Saturday, December 23, 2006

U.S. Gives Grants to 4 Gulf Coast States to Upgrade Disaster Housing

The New York Times
U.S. Gives Grants to 4 Gulf Coast States to Upgrade Disaster Housing

WASHINGTON, Dec. 22 — FEMA trailers, the cramped, impersonal housing units that have come to define the federal response to major disasters, may be on the way out, thanks to $388 million in federal grants, announced Friday, that will test half a dozen cozier, more permanent models of postdisaster housing.

The program will offer new housing from the Federal Emergency Management Agency to thousands of families, among the 100,000 still living in trailers across the Gulf Coast, by placing them over the coming year in these studier, roomier, better ventilated homes, many of which have front porches, large windows and even small attics.

Mississippi came out on top in the contest for the grants, receiving $280.8 million, compared with $74.5 million for Louisiana, $16.5 million for Texas and $15.7 million for Alabama.

Officials in Louisiana were furious, saying their state, which suffered the greatest losses in Hurricanes Katrina and Rita last year, had been shortchanged.

“FEMA has clearly learned very little from its mistakes, let alone basic math or a sense of fundamental fairness,” Senator Mary L. Landrieu, Democrat of Louisiana, said in a statement.

But officials of the agency said Mississippi’s big share simply reflected the creativity of its plans, as the financing was awarded competitively, based on how quickly the new models could be set up, how comfortable and safe they would be and how much they would cost, among other factors.

The grants come from an appropriation in which Congress directed FEMA to take an alternative approach to the customary trailers. The biggest single grant will finance the construction of units in Mississippi that like look like A-roofed cottages, featuring a compact front porch, windows on three sides, more storage space and better ventilation. Like the existing trailers, they will be set up on wheels, so they can be driven into a disaster zone.

Louisiana officials, meanwhile, intend to use their grant to build what they are calling Katrina Cottages — compact single-family homes made of prefabricated panels, with a porch and up to three bedrooms — in heavily hit areas of New Orleans like Jackson Barracks.

The one model planned in Texas is based on a design that is already used by some 90,000 troops in Iraq. A small house made of prefabricated parts that can be moved by flatbed truck, it can be set up in eight hours by six people.

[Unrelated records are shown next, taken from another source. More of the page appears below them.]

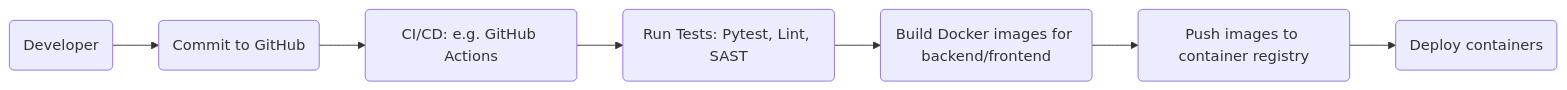
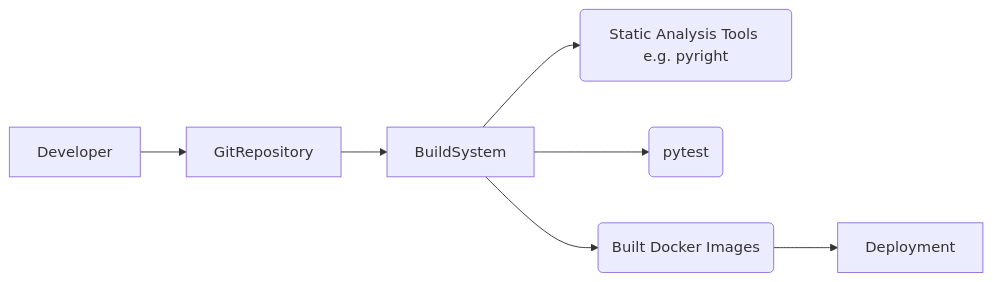
Before and after one commit to xvnpw/ai-security-analyzer: the fourth of 4 diagrams in examples/dir-sec-design-screenshot-to-code-o1.md, drawn with Mermaid. The commit also changed other lines of this file and 218 other files, not shown here.

````diff
--- a/examples/dir-sec-design-screenshot-to-code-o1.md
+++ b/examples/dir-sec-design-screenshot-to-code-o1.md
@@ -153,9 +116,9 @@
 ```mermaid
 flowchart LR
-    dev(Developer) --> commitCode(Commit to GitHub)
-    commitCode --> buildSystem(CI/CD: e.g. GitHub Actions)
-    buildSystem --> testPass(Run Tests: Pytest, Lint, SAST)
-    testPass --> dockerBuild(Build Docker images for backend/frontend)
-    dockerBuild --> pushImages(Push images to container registry)
-    pushImages --> deploy(Deploy containers)
+    Developer --> GitRepository
+    GitRepository --> BuildSystem
+    BuildSystem --> SAST(Static Analysis Tools e.g. pyright)
+    BuildSystem --> Tests(pytest)
+    BuildSystem --> DockerImages(Built Docker Images)
+    DockerImages --> Deployment
 ```
````
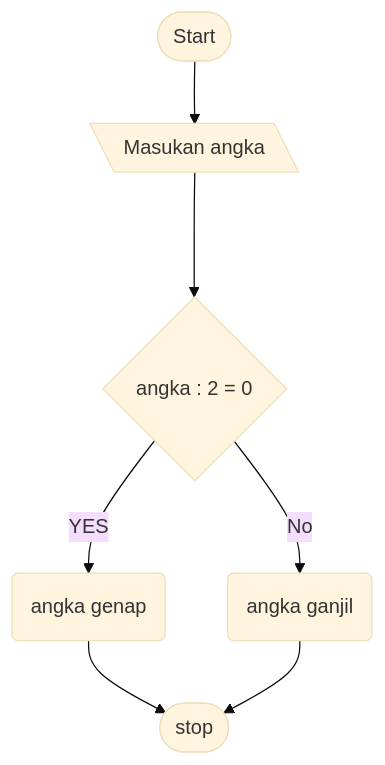
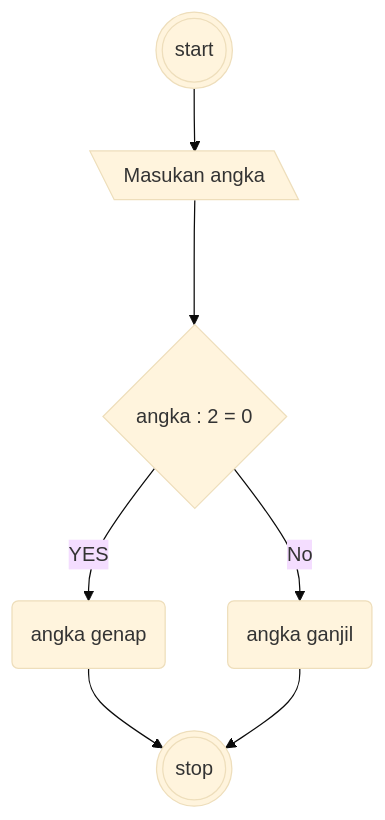
Before and after one commit to ariekas/koda-b4-algoritma: the diagram in MiniTask4.md, drawn with Mermaid (base theme).

````diff
--- a/MiniTask4.md
+++ b/MiniTask4.md
@@ -3,15 +3,15 @@
 ```mermaid
 flowchart TD
-Start([Start])
+Start(((start)))
 InputAngka[\Masukan angka\]
 Perhitungan{angka : 2 = 0}
 ProsessGanjil(angka ganjil)
 ProsessGenap(angka genap)
-Stop([stop])
+Stop(((stop)))
 
 Start --> InputAngka
 InputAngka ---> Perhitungan
 Perhitungan -- YES --> ProsessGenap --> Stop
 Perhitungan -- No --> ProsessGanjil --> Stop
 
 ```
````
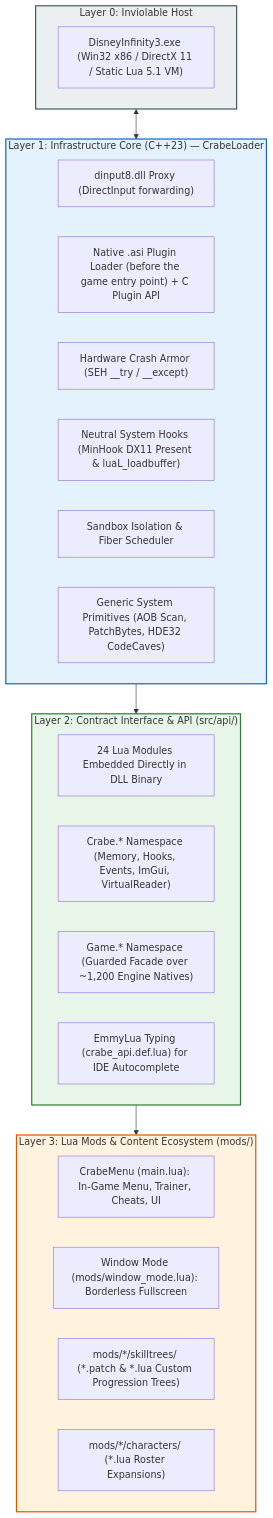
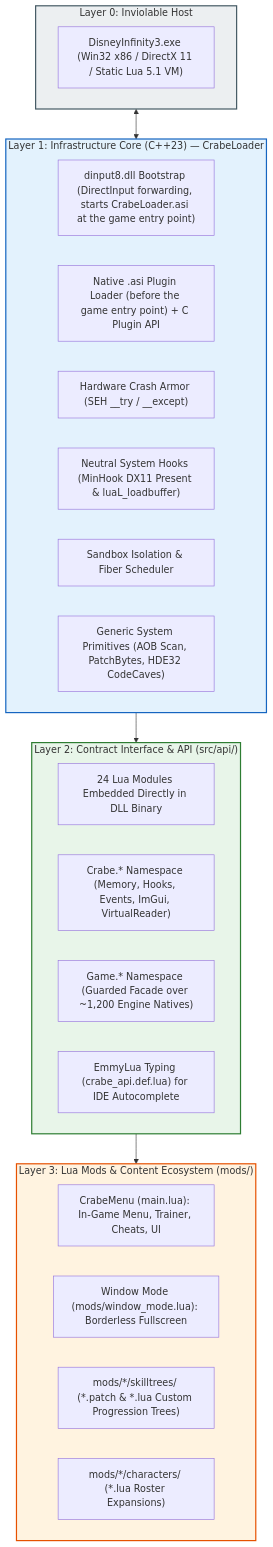
Before and after one commit to LucasLhomme/CrabeLoader: the first of 2 diagrams in docs/ARCHITECTURE_BLUEPRINT.md, drawn with Mermaid. The commit also changed 41 other files, not shown here.

````diff
--- a/docs/ARCHITECTURE_BLUEPRINT.md
+++ b/docs/ARCHITECTURE_BLUEPRINT.md
@@ -102,38 +102,38 @@
 ```mermaid
 flowchart TD
     subgraph L0["Layer 0: Inviolable Host"]
         GAME["DisneyInfinity3.exe (Win32 x86 / DirectX 11 / Static Lua 5.1 VM)"]
     end
 
     subgraph L1["Layer 1: Infrastructure Core (C++23) — CrabeLoader"]
-        INJECT["dinput8.dll Proxy (DirectInput forwarding)"]
+        INJECT["dinput8.dll Bootstrap (DirectInput forwarding, starts CrabeLoader.asi at the game entry point)"]
         ASI["Native .asi Plugin Loader (before the game entry point) + C Plugin API"]
         SEH["Hardware Crash Armor (SEH __try / __except)"]
         HOOKS["Neutral System Hooks (MinHook DX11 Present & luaL_loadbuffer)"]
         SANDBOX_CORE["Sandbox Isolation & Fiber Scheduler"]
         PRIMITIVES["Generic System Primitives (AOB Scan, PatchBytes, HDE32 CodeCaves)"]
     end
 
     subgraph L2["Layer 2: Contract Interface & API (src/api/)"]
         EMBED_API["24 Lua Modules Embedded Directly in DLL Binary"]
         CRABE_SURFACE["Crabe.* Namespace (Memory, Hooks, Events, ImGui, VirtualReader)"]
         GAME_SURFACE["Game.* Namespace (Guarded Facade over ~1,200 Engine Natives)"]
         TYPES["EmmyLua Typing (crabe_api.def.lua) for IDE Autocomplete"]
     end
 
     subgraph L3["Layer 3: Lua Mods & Content Ecosystem (mods/)"]
         CRABEMENU["CrabeMenu (main.lua): In-Game Menu, Trainer, Cheats, UI"]
         WINDOW_MODE["Window Mode (mods/window_mode.lua): Borderless Fullscreen"]
         CUSTOM_SKILLS["mods/*/skilltrees/ (*.patch & *.lua Custom Progression Trees)"]
         CUSTOM_HEROES["mods/*/characters/ (*.lua Roster Expansions)"]
     end
 
     L0 <--> L1
     L1 --> L2
     L2 --> L3
 
     style L0 fill:#eceff1,stroke:#455a64,stroke-width:2px;
     style L1 fill:#e3f2fd,stroke:#1565c0,stroke-width:2px;
     style L2 fill:#e8f5e9,stroke:#2e7d32,stroke-width:2px;
     style L3 fill:#fff3e0,stroke:#e65100,stroke-width:2px;
 ```
````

It offers more living space than the trailers and is capable of being elevated so that it can be lifted out of the flood plain.

“It is not going to make the front of Architectural Digest,” said Gil H. Jamieson, a deputy director of FEMA, “but it is aesthetically pleasing.”

In some cases, these homes can be built on formal foundations, making them permanent or at least semipermanent housing, unlike the travel trailers, which are not considered sturdy enough to survive winds that could be produced by a tropical storm.

Federal officials said they could not yet predict how many new homes would be built with the available grant money or how many of the 101,000 families still in FEMA travel trailers or mobile homes across the Gulf Coast would be able to move into these new units.

The government will evaluate each of the six types of new homes to be built, to see whether they should be adopted permanently.

Mr. Jamieson said it was unlikely that FEMA would be able to replace the travel trailers completely. But it hopes that by the next major disaster, it will have cut the numbers significantly.